Records from a data source
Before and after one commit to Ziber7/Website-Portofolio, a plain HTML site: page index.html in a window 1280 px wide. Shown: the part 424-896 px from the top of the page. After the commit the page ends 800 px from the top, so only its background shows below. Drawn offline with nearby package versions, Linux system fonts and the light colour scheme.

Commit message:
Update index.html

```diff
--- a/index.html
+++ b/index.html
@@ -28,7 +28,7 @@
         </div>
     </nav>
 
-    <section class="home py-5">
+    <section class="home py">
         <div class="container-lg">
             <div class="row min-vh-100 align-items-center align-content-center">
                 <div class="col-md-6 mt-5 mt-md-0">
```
==
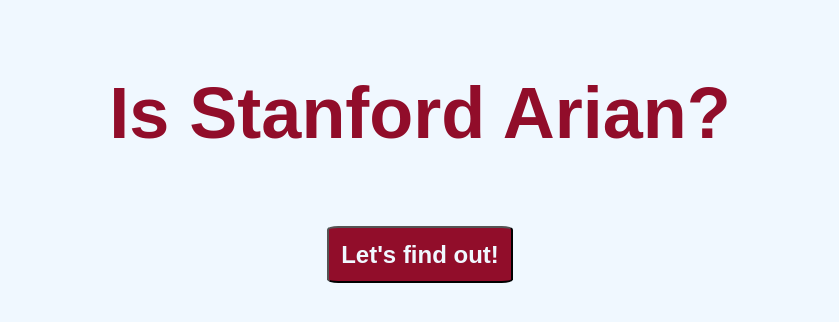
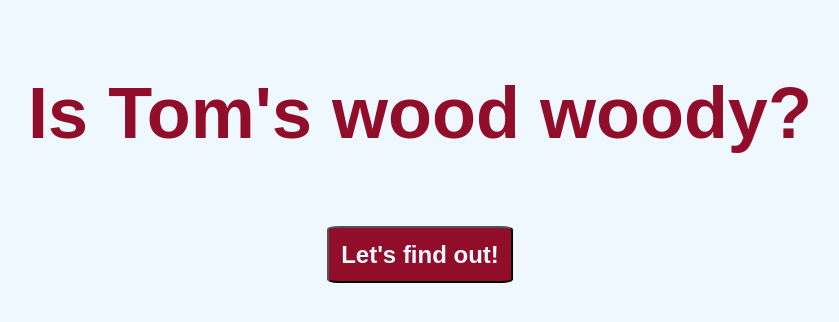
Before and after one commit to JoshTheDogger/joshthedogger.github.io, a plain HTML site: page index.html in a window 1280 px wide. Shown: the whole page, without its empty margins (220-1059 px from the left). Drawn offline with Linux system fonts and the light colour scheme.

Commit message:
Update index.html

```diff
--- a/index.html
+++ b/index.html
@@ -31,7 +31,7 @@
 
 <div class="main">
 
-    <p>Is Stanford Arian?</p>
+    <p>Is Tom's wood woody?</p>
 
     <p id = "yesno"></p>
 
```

WHAT YOU SHOULD DO: Which of the lines above include the word "home"? List those lines.

RESULT BELOW:
-    <section class="home py-5">
+    <section class="home py">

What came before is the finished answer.